Spray-On Skin Helps Firefighter Heal from Serious Burns

All video content available for media use.

To download broadcast-quality video and scripts, click on the links above. Once asset is chosen, the download arrow is in the bottom right hand corner.

Story Summary

Eli Beasley’s life changed instantly when a backyard bonfire burned over 75 percent of his body, but leading-edge technology is helping this firefighter heal.

Jeffrey Litt, DO, was one of the first surgeons in Missouri to use a newly FDA-approved treatment called spray-on skin. In this procedure, a small sample of healthy skin is taken from the patient. An enzyme is used to break apart the skin cells, and the solution is sprayed onto the wound. The cells then start growing to form a new layer of skin.

Clinical trials show patients recover more quickly, using less skin, than with traditional skin grafts.

Please contact us with any questions or issues.

Kent Faddis
Video Content Manager
MU Health Care
Office: 573-884-0532
Cell: 573-823-9499 
faddisk@health.missouri.edu

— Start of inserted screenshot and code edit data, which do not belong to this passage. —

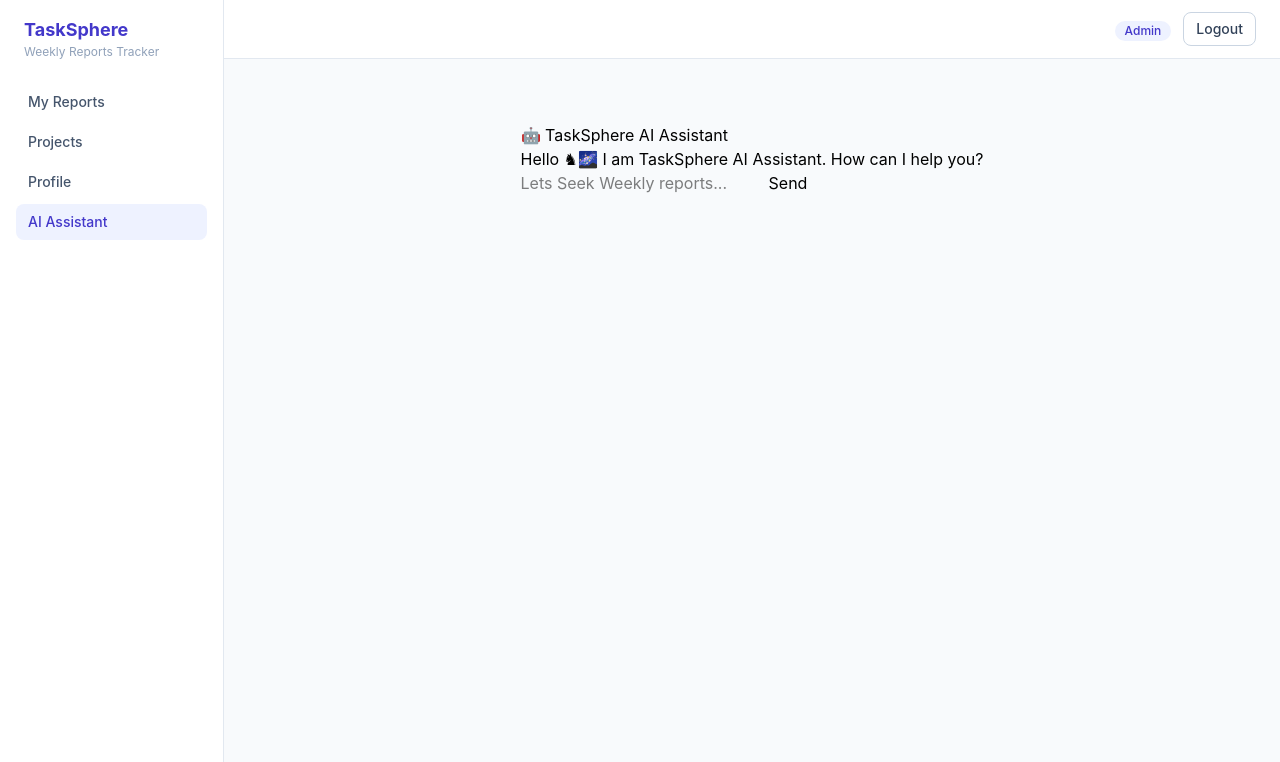
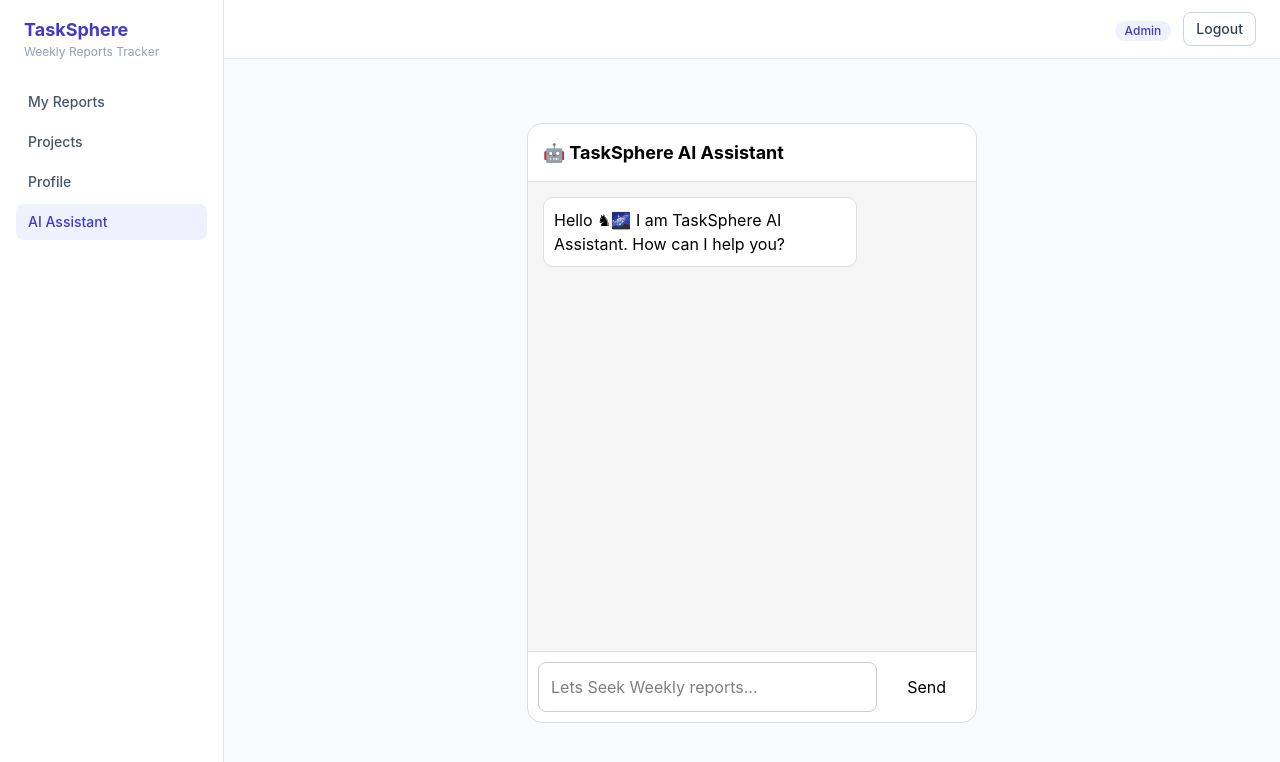
Before and after one commit to heshaN1998/task-sphere-front-End, a React (Vite) app: page /intelligent-assistant in a window 1280 px wide. Shown: the top 762 px of the page. Built offline with nearby package versions, Linux system fonts and the light colour scheme; sample sign-in values are in the browser's storage.

Commit message:
Styled Ai

```diff
--- a/src/components/aicss/AiChat.css
+++ b/src/components/aicss/AiChat.css
@@ -1,4 +1,4 @@
-/* .ai-chat-box{
+.ai-chat-box{
 
     width:450px;
     height:600px;
@@ -76,4 +76,4 @@
     padding:10px 20px;
     cursor:pointer;
 
-} */
+}
--- a/src/components/layouts/AiChat.jsx
+++ b/src/components/layouts/AiChat.jsx
@@ -1,8 +1,7 @@
 import {useContext,useState} from "react";
 import {ChatContext} from "../../context/ChatContext.jsx";
 import ChatMessage from "./ChatMessage.jsx";
-import "../aicss/AiChat.css";
-
+import "../../../src/components/aicss/aiChat.css";
 
 function AiChat(){
     const { messages,loading,askAI } = useContext(ChatContext);
```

Megan Noe
Video Content Producer
MU Health Care
Office: 573-884-0512
Cell: 309-721-9885
noemm@health.missouri.edu